**AIM OF THE EXERCISE:**
Each line in the data must be reproduced as written, except for any picture.

**DATASET ENTRIES:**
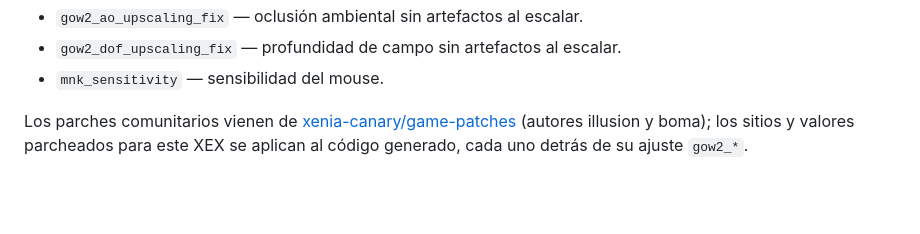
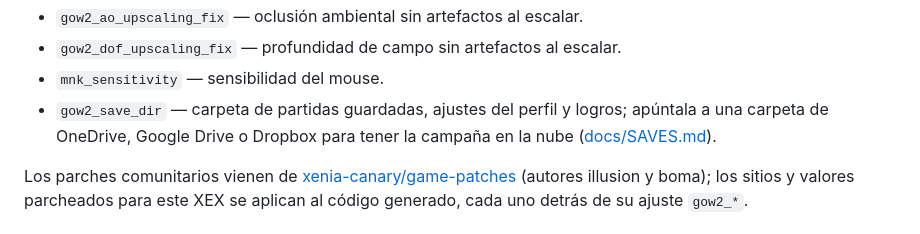
Before and after one commit to JollyRoger606/gears-of-war-2-pc-port, a Markdown page: README.es.md, the part around the change. GitHub-like rendering; blank space fills up the shorter version.

```diff
--- a/README.es.md
+++ b/README.es.md
@@ -96,6 +96,7 @@ Un mando funciona al mismo tiempo. Todas las asignaciones están en `gow2.toml`.
 - `gow2_ao_upscaling_fix` — oclusión ambiental sin artefactos al escalar.
 - `gow2_dof_upscaling_fix` — profundidad de campo sin artefactos al escalar.
 - `mnk_sensitivity` — sensibilidad del mouse.
+- `gow2_save_dir` — carpeta de partidas guardadas, ajustes del perfil y logros; apúntala a una carpeta de OneDrive, Google Drive o Dropbox para tener la campaña en la nube ([docs/SAVES.md](docs/SAVES.md)).
 
 Los parches comunitarios vienen de [xenia-canary/game-patches](https://github.com/xenia-canary/game-patches) (autores illusion y boma); los sitios y valores parcheados para este XEX se aplican al código generado, cada uno detrás de su ajuste `gow2_*`.
 
```
Also changed, not shown: README.md (+1 -0 lines), docs/SAVES.md (added, +231 -0 lines).
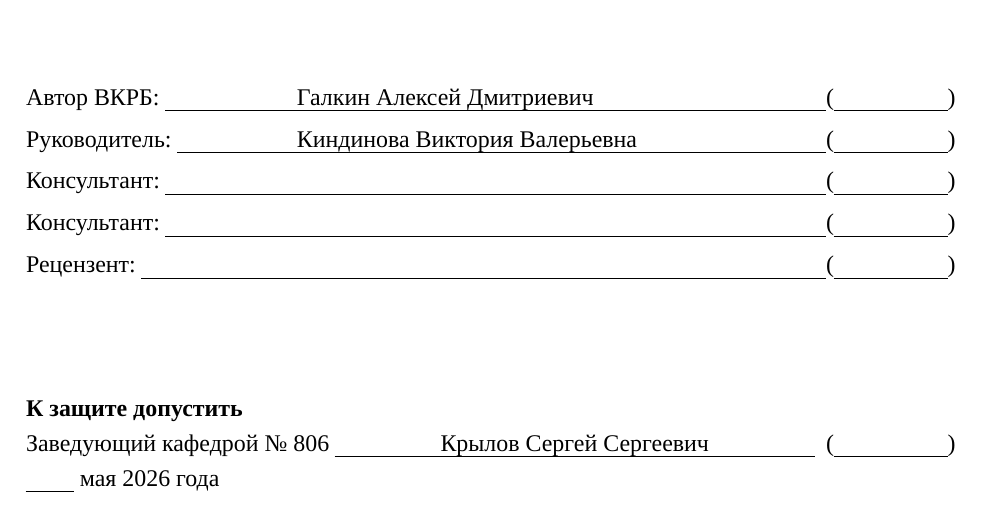
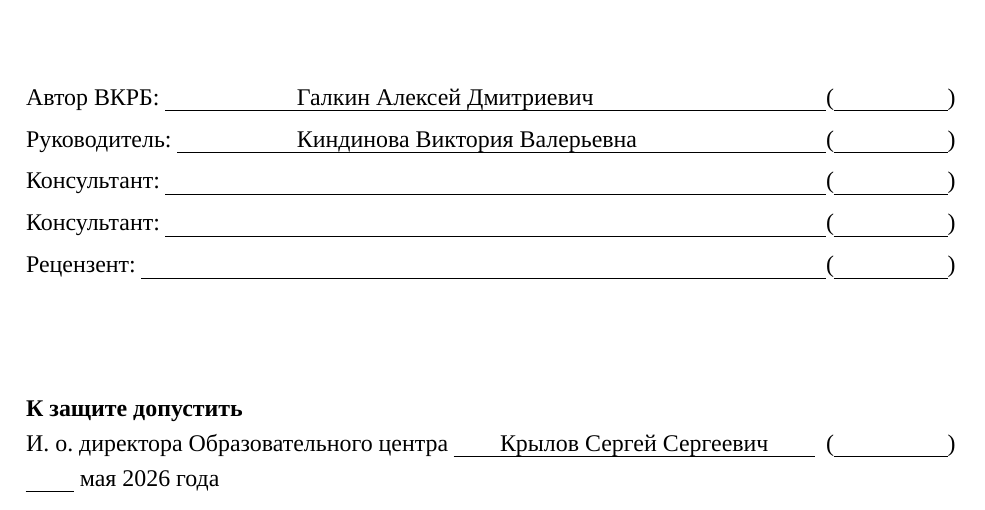
Before and after one commit to KaiserRed/multi_agent_path_planning_comparison, a LaTeX thesis (report/main.tex, which reads report/diploma/styles/10-titlepage.sty): part of page 1 of 56 before the commit and part of page 1 of 57 after it, cut so that both start at the same text. Compiled offline with XeLaTeX; a missing font is replaced by an installed copy or a similar font.

Commit message:
Update titlepage, update images

```diff
--- a/report/diploma/styles/10-titlepage.sty
+++ b/report/diploma/styles/10-titlepage.sty
@@ -32,6 +32,9 @@
 
 \def\headOfDepartment#1{\gdef\@headOfDepartment{#1}}
 \def\@headOfDepartment{\@latex@warning@no@line{No \noexpand\headOfDepartment given}}
+
+\def\headOfDepartmentTitle#1{\gdef\@headOfDepartmentTitle{#1}}
+\def\@headOfDepartmentTitle{\@latex@warning@no@line{No \noexpand\headOfDepartmentTitle given}}
 
 \def\departmentFullName#1{\gdef\@departmentFullName{#1}}
 \def\@departmentFullName{\@latex@warning@no@line{No \noexpand\departmentFullName given}}
@@ -132,7 +135,7 @@
 
     \noindent \textbf{К защите допустить}
 
-    \noindent Заведующий кафедрой \@departmentFullName\ \uline{\hfill \@headOfDepartment \hfill}\ \signature{2cm}
+    \noindent \@headOfDepartmentTitle \@departmentFullName\ \uline{\hfill \@headOfDepartment \hfill}\ \signature{2cm}
 
     \noindent \@date
 
--- a/report/main.tex
+++ b/report/main.tex
@@ -13,7 +13,8 @@
 \speciality{01.03.02 <<Прикладная математика и информатика>>}
 \profile{Информатика}
 
-\departmentFullName{№ 806}
+\departmentFullName{}
+\headOfDepartmentTitle{И. о. директора Образовательного центра}
 \headOfDepartment{Крылов Сергей Сергеевич}
 
 % Дата. Оставляем пустое место для дня
```
Also changed, not shown: report/contents/3-design.tex (+1 -1 lines), report/diploma/inc/MAPF.png, report/diploma/inc/batch.png (added), report/diploma/inc/editor.png, report/diploma/inc/main_menu.png, report/diploma/inc/makespan_vs_robots.png, report/diploma/inc/planning_time_vs_robots.png, report/diploma/inc/soc_vs_robots.png, report/diploma/inc/success_rate_vs_robots.png, report/main.pdf.
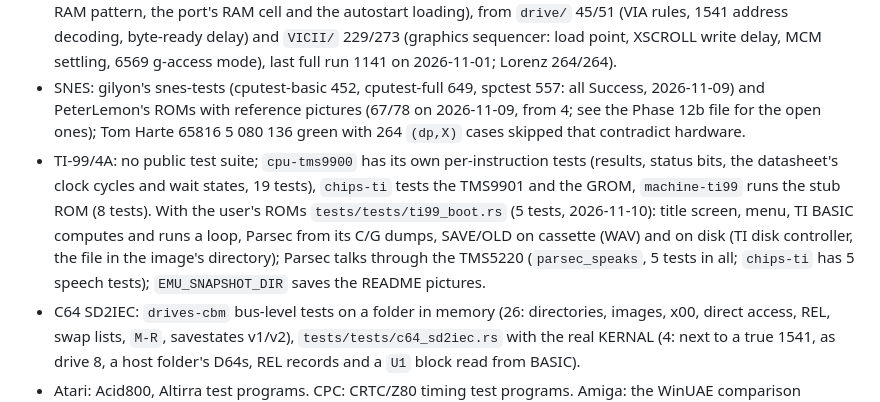
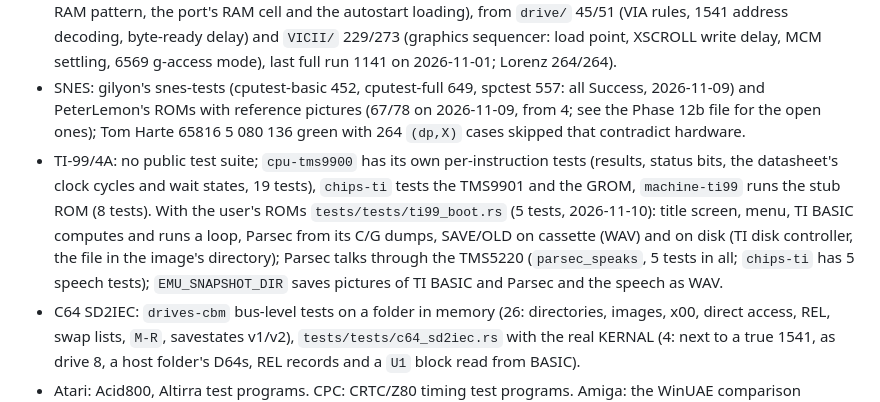
Before and after one commit to guidobonerz/mimic, a Markdown page: docs/claude/testing.md, the part around the change. Rendered like a GitHub page.

```diff
--- a/docs/claude/testing.md
+++ b/docs/claude/testing.md
@@ -10,7 +10,7 @@ Part of the project's instructions for Claude Code; the core is `CLAUDE.md` at t
 - VIC-20: VICE `vic20-testlist.in` 70/72 on 2026-11-05 (from 55: VIA shift register in all eight modes byte for byte against the real VIC-20's `VIC20/via_sr` dumps, T2 reload cycle in the shift modes); 72/72 on 2026-11-08 with a power-on RAM pattern ([S], `machine-vic20::memory::power_on_ram`: $FF in the low 1 KB, the `ops.bin` dump's alternating `00`/`FF` with the phase turning every 8 bytes in $1000-$1FFF, `$00` in expansion RAM; AE reads $0288, Jelly Monsters $1046); open: screenshot entries not compared, interactive and GEO-RAM entries skipped.
 - C64 / Commodore 8-bit: Lorenz test suite, VICE test programs (results and trend in `docs/test-results-c64.md`; 2026-11-04: 1173/1240 projected after a full run of 1163 (`C64/` 68/70 and `general/` 323/324 with the power-on RAM pattern, the port's RAM cell and the autostart loading), from `drive/` 45/51 (VIA rules, 1541 address decoding, byte-ready delay) and `VICII/` 229/273 (graphics sequencer: load point, XSCROLL write delay, MCM settling, 6569 g-access mode), last full run 1141 on 2026-11-01; Lorenz 264/264).
 - SNES: gilyon's snes-tests (cputest-basic 452, cputest-full 649, spctest 557: all Success, 2026-11-09) and PeterLemon's ROMs with reference pictures (67/78 on 2026-11-09, from 4; see the Phase 12b file for the open ones); Tom Harte 65816 5 080 136 green with 264 `(dp,X)` cases skipped that contradict hardware.
-- TI-99/4A: no public test suite; `cpu-tms9900` has its own per-instruction tests (results, status bits, the datasheet's clock cycles and wait states, 19 tests), `chips-ti` tests the TMS9901 and the GROM, `machine-ti99` runs the stub ROM (8 tests). With the user's ROMs `tests/tests/ti99_boot.rs` (5 tests, 2026-11-10): title screen, menu, TI BASIC computes and runs a loop, Parsec from its C/G dumps, SAVE/OLD on cassette (WAV) and on disk (TI disk controller, the file in the image's directory); Parsec talks through the TMS5220 (`parsec_speaks`, 5 tests in all; `chips-ti` has 5 speech tests); `EMU_SNAPSHOT_DIR` saves the README pictures.
+- TI-99/4A: no public test suite; `cpu-tms9900` has its own per-instruction tests (results, status bits, the datasheet's clock cycles and wait states, 19 tests), `chips-ti` tests the TMS9901 and the GROM, `machine-ti99` runs the stub ROM (8 tests). With the user's ROMs `tests/tests/ti99_boot.rs` (5 tests, 2026-11-10): title screen, menu, TI BASIC computes and runs a loop, Parsec from its C/G dumps, SAVE/OLD on cassette (WAV) and on disk (TI disk controller, the file in the image's directory); Parsec talks through the TMS5220 (`parsec_speaks`, 5 tests in all; `chips-ti` has 5 speech tests); `EMU_SNAPSHOT_DIR` saves pictures of TI BASIC and Parsec and the speech as WAV.
 - C64 SD2IEC: `drives-cbm` bus-level tests on a folder in memory (26: directories, images, x00, direct access, REL, swap lists, `M-R`, savestates v1/v2), `tests/tests/c64_sd2iec.rs` with the real KERNAL (4: next to a true 1541, as drive 8, a host folder's D64s, REL records and a `U1` block read from BASIC).
 - Atari: Acid800, Altirra test programs. CPC: CRTC/Z80 timing test programs. Amiga: the WinUAE comparison (`tools/amiga_winuae.py`) and the bus tests on the owner's A500/A1200 (`tools/amiga_hwdisk.py`); vAmigaTS was removed on 2026-11-08 at the owner's request (last OCS 94/537).
 - Regression: headless run → N frames → compare against reference images in `tests/reference/` (exact match; update only with an explanation in the commit).
```
Also changed, not shown: README.md (+3 -4 lines), docs/screenshots/ti99-basic.png (deleted), docs/screenshots/ti99-parsec.png (deleted), docs/screenshots/ti99.png (added).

**RESULT:**
Before and after one commit to JollyRoger606/gears-of-war-2-pc-port, a Markdown page: README.es.md, the part around the change. GitHub-like rendering; blank space fills up the shorter version.

```diff
--- a/README.es.md
+++ b/README.es.md
@@ -96,6 +96,7 @@ Un mando funciona al mismo tiempo. Todas las asignaciones están en `gow2.toml`.
 - `gow2_ao_upscaling_fix` — oclusión ambiental sin artefactos al escalar.
 - `gow2_dof_upscaling_fix` — profundidad de campo sin artefactos al escalar.
 - `mnk_sensitivity` — sensibilidad del mouse.
+- `gow2_save_dir` — carpeta de partidas guardadas, ajustes del perfil y logros; apúntala a una carpeta de OneDrive, Google Drive o Dropbox para tener la campaña en la nube ([docs/SAVES.md](docs/SAVES.md)).
 
 Los parches comunitarios vienen de [xenia-canary/game-patches](https://github.com/xenia-canary/game-patches) (autores illusion y boma); los sitios y valores parcheados para este XEX se aplican al código generado, cada uno detrás de su ajuste `gow2_*`.
 
```
Also changed, not shown: README.md (+1 -0 lines), docs/SAVES.md (added, +231 -0 lines).
Before and after one commit to KaiserRed/multi_agent_path_planning_comparison, a LaTeX thesis (report/main.tex, which reads report/diploma/styles/10-titlepage.sty): part of page 1 of 56 before the commit and part of page 1 of 57 after it, cut so that both start at the same text. Compiled offline with XeLaTeX; a missing font is replaced by an installed copy or a similar font.

Commit message:
Update titlepage, update images

```diff
--- a/report/diploma/styles/10-titlepage.sty
+++ b/report/diploma/styles/10-titlepage.sty
@@ -32,6 +32,9 @@
 
 \def\headOfDepartment#1{\gdef\@headOfDepartment{#1}}
 \def\@headOfDepartment{\@latex@warning@no@line{No \noexpand\headOfDepartment given}}
+
+\def\headOfDepartmentTitle#1{\gdef\@headOfDepartmentTitle{#1}}
+\def\@headOfDepartmentTitle{\@latex@warning@no@line{No \noexpand\headOfDepartmentTitle given}}
 
 \def\departmentFullName#1{\gdef\@departmentFullName{#1}}
 \def\@departmentFullName{\@latex@warning@no@line{No \noexpand\departmentFullName given}}
@@ -132,7 +135,7 @@
 
     \noindent \textbf{К защите допустить}
 
-    \noindent Заведующий кафедрой \@departmentFullName\ \uline{\hfill \@headOfDepartment \hfill}\ \signature{2cm}
+    \noindent \@headOfDepartmentTitle \@departmentFullName\ \uline{\hfill \@headOfDepartment \hfill}\ \signature{2cm}
 
     \noindent \@date
 
--- a/report/main.tex
+++ b/report/main.tex
@@ -13,7 +13,8 @@
 \speciality{01.03.02 <<Прикладная математика и информатика>>}
 \profile{Информатика}
 
-\departmentFullName{№ 806}
+\departmentFullName{}
+\headOfDepartmentTitle{И. о. директора Образовательного центра}
 \headOfDepartment{Крылов Сергей Сергеевич}
 
 % Дата. Оставляем пустое место для дня
```
Also changed, not shown: report/contents/3-design.tex (+1 -1 lines), report/diploma/inc/MAPF.png, report/diploma/inc/batch.png (added), report/diploma/inc/editor.png, report/diploma/inc/main_menu.png, report/diploma/inc/makespan_vs_robots.png, report/diploma/inc/planning_time_vs_robots.png, report/diploma/inc/soc_vs_robots.png, report/diploma/inc/success_rate_vs_robots.png, report/main.pdf.
Before and after one commit to guidobonerz/mimic, a Markdown page: docs/claude/testing.md, the part around the change. Rendered like a GitHub page.

```diff
--- a/docs/claude/testing.md
+++ b/docs/claude/testing.md
@@ -10,7 +10,7 @@ Part of the project's instructions for Claude Code; the core is `CLAUDE.md` at t
 - VIC-20: VICE `vic20-testlist.in` 70/72 on 2026-11-05 (from 55: VIA shift register in all eight modes byte for byte against the real VIC-20's `VIC20/via_sr` dumps, T2 reload cycle in the shift modes); 72/72 on 2026-11-08 with a power-on RAM pattern ([S], `machine-vic20::memory::power_on_ram`: $FF in the low 1 KB, the `ops.bin` dump's alternating `00`/`FF` with the phase turning every 8 bytes in $1000-$1FFF, `$00` in expansion RAM; AE reads $0288, Jelly Monsters $1046); open: screenshot entries not compared, interactive and GEO-RAM entries skipped.
 - C64 / Commodore 8-bit: Lorenz test suite, VICE test programs (results and trend in `docs/test-results-c64.md`; 2026-11-04: 1173/1240 projected after a full run of 1163 (`C64/` 68/70 and `general/` 323/324 with the power-on RAM pattern, the port's RAM cell and the autostart loading), from `drive/` 45/51 (VIA rules, 1541 address decoding, byte-ready delay) and `VICII/` 229/273 (graphics sequencer: load point, XSCROLL write delay, MCM settling, 6569 g-access mode), last full run 1141 on 2026-11-01; Lorenz 264/264).
 - SNES: gilyon's snes-tests (cputest-basic 452, cputest-full 649, spctest 557: all Success, 2026-11-09) and PeterLemon's ROMs with reference pictures (67/78 on 2026-11-09, from 4; see the Phase 12b file for the open ones); Tom Harte 65816 5 080 136 green with 264 `(dp,X)` cases skipped that contradict hardware.
-- TI-99/4A: no public test suite; `cpu-tms9900` has its own per-instruction tests (results, status bits, the datasheet's clock cycles and wait states, 19 tests), `chips-ti` tests the TMS9901 and the GROM, `machine-ti99` runs the stub ROM (8 tests). With the user's ROMs `tests/tests/ti99_boot.rs` (5 tests, 2026-11-10): title screen, menu, TI BASIC computes and runs a loop, Parsec from its C/G dumps, SAVE/OLD on cassette (WAV) and on disk (TI disk controller, the file in the image's directory); Parsec talks through the TMS5220 (`parsec_speaks`, 5 tests in all; `chips-ti` has 5 speech tests); `EMU_SNAPSHOT_DIR` saves the README pictures.
+- TI-99/4A: no public test suite; `cpu-tms9900` has its own per-instruction tests (results, status bits, the datasheet's clock cycles and wait states, 19 tests), `chips-ti` tests the TMS9901 and the GROM, `machine-ti99` runs the stub ROM (8 tests). With the user's ROMs `tests/tests/ti99_boot.rs` (5 tests, 2026-11-10): title screen, menu, TI BASIC computes and runs a loop, Parsec from its C/G dumps, SAVE/OLD on cassette (WAV) and on disk (TI disk controller, the file in the image's directory); Parsec talks through the TMS5220 (`parsec_speaks`, 5 tests in all; `chips-ti` has 5 speech tests); `EMU_SNAPSHOT_DIR` saves pictures of TI BASIC and Parsec and the speech as WAV.
 - C64 SD2IEC: `drives-cbm` bus-level tests on a folder in memory (26: directories, images, x00, direct access, REL, swap lists, `M-R`, savestates v1/v2), `tests/tests/c64_sd2iec.rs` with the real KERNAL (4: next to a true 1541, as drive 8, a host folder's D64s, REL records and a `U1` block read from BASIC).
 - Atari: Acid800, Altirra test programs. CPC: CRTC/Z80 timing test programs. Amiga: the WinUAE comparison (`tools/amiga_winuae.py`) and the bus tests on the owner's A500/A1200 (`tools/amiga_hwdisk.py`); vAmigaTS was removed on 2026-11-08 at the owner's request (last OCS 94/537).
 - Regression: headless run → N frames → compare against reference images in `tests/reference/` (exact match; update only with an explanation in the commit).
```
Also changed, not shown: README.md (+3 -4 lines), docs/screenshots/ti99-basic.png (deleted), docs/screenshots/ti99-parsec.png (deleted), docs/screenshots/ti99.png (added).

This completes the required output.